November 18, 2020

Nursing Tip of the Day! - Pediatric Nursing

Category: Pediatric Nursing 
Nasal flaring and retractions are visible signs of respiratory distress in bronchiolitis. Lung auscultation often reveals decreased air movement, rales, rhonchi, wheezing and an increased ratio of expiratory to inspiratory times.

November 17, 2020

Nursing Tip of the Day! - Pediatric Nursing

Category: Pediatric Nursing 
Infants with bronchiolitis are typically younger than 12 months and present during the winter months. The first symptoms are generally those of an upper respiratory infection, such as nasal congestion and copious rhinorrhea.

November 16, 2020

Nursing Tip of the Day! - Pediatric Nursing

Category: Pediatric Nursing 
Many viruses are implicated as the underlying cause of bronchiolitis. Respiratory syncytial virus, the most common agent identified in children diagnosed with this disease, is estimated to cause up to 70% of cases in previously healthy children.

November 15, 2020

Nursing Tip of the Day! - Pediatric Nursing

Category: Pediatric Nursing 
Bronchiolitis is an acute infectious disease that results in inflammation of the small airways in children younger than 2 years. This process is manifested clinically as wheezing and increased work of breathing.

November 14, 2020

Nursing Tip of the Day! - Fundamentals

Category: Fundamentals 
Heliox is a low-density mixture of helium and oxygen that results in less turbulent flow through narrowed airways. Theoretically, heliox may decrease the work of breathing, resulting in less respiratory muscle fatigue.

November 13, 2020

Nursing Tip of the Day! - Pediatric Nursing

Category: Pediatric Nursing 
Racemic albuterol has become the short-acting beta-agonist (SABA) of choice for the treatment of children with acute asthma. Options for mode of delivery include a small-volume nebulizer (NEB) and metered-dose inhaler with a spacer (MDI-S).

November 12, 2020

Nursing Tip of the Day! - Pediatric Nursing

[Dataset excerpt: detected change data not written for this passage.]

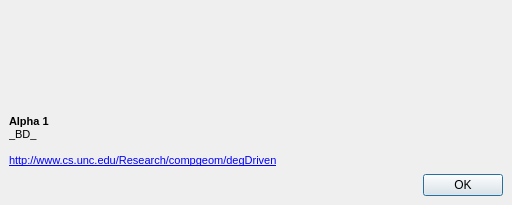
Qt form rationalcad/forms/dialog_about.ui (freemancw/rationalcad) before a commit.
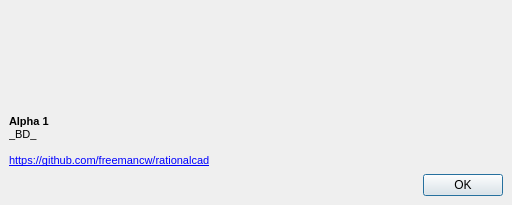
The same form after that commit. Icons and pictures are not drawn.

Patch:
```diff
--- a/rationalcad/forms/dialog_about.ui
+++ b/rationalcad/forms/dialog_about.ui
@@ -101,7 +101,7 @@
 &lt;p style=&quot; margin-top:0px; margin-bottom:0px; margin-left:0px; margin-right:0px; -qt-block-indent:0; text-indent:0px;&quot;&gt;&lt;span style=&quot; font-weight:600;&quot;&gt;Alpha 1&lt;/span&gt;&lt;/p&gt;
 &lt;p style=&quot; margin-top:0px; margin-bottom:0px; margin-left:0px; margin-right:0px; -qt-block-indent:0; text-indent:0px;&quot;&gt;_BD_&lt;/p&gt;
 &lt;p style=&quot;-qt-paragraph-type:empty; margin-top:0px; margin-bottom:0px; margin-left:0px; margin-right:0px; -qt-block-indent:0; text-indent:0px;&quot;&gt;&lt;br /&gt;&lt;/p&gt;
-&lt;p style=&quot; margin-top:0px; margin-bottom:0px; margin-left:0px; margin-right:0px; -qt-block-indent:0; text-indent:0px;&quot;&gt;&lt;a href=&quot;http://www.cs.unc.edu/Research/compgeom/degDriven&quot;&gt;&lt;span style=&quot; text-decoration: underline; color:#0000ff;&quot;&gt;http://www.cs.unc.edu/Research/compgeom/degDriven&lt;/span&gt;&lt;/a&gt;&lt;/p&gt;&lt;/body&gt;&lt;/html&gt;</string>
+&lt;p style=&quot; margin-top:0px; margin-bottom:0px; margin-left:0px; margin-right:0px; -qt-block-indent:0; text-indent:0px;&quot;&gt;&lt;a href=&quot;https://github.com/freemancw/rationalcad&quot;&gt;&lt;span style=&quot; text-decoration: underline; color:#0000ff;&quot;&gt;https://github.com/freemancw/rationalcad&lt;/span&gt;&lt;/a&gt; &lt;/p&gt;&lt;/body&gt;&lt;/html&gt;</string>
        </property>
        <property name="textFormat">
         <enum>Qt::RichText</enum>
```
Left out of the diff: 4 changed lines with no effect on the pictures.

Category: Pediatric Nursing 
Croup may have a viral or allergic cause and affects children from infancy through early school age. Clinical presentation is marked by an abrupt onset of a harsh barky cough and inspiratory stridor.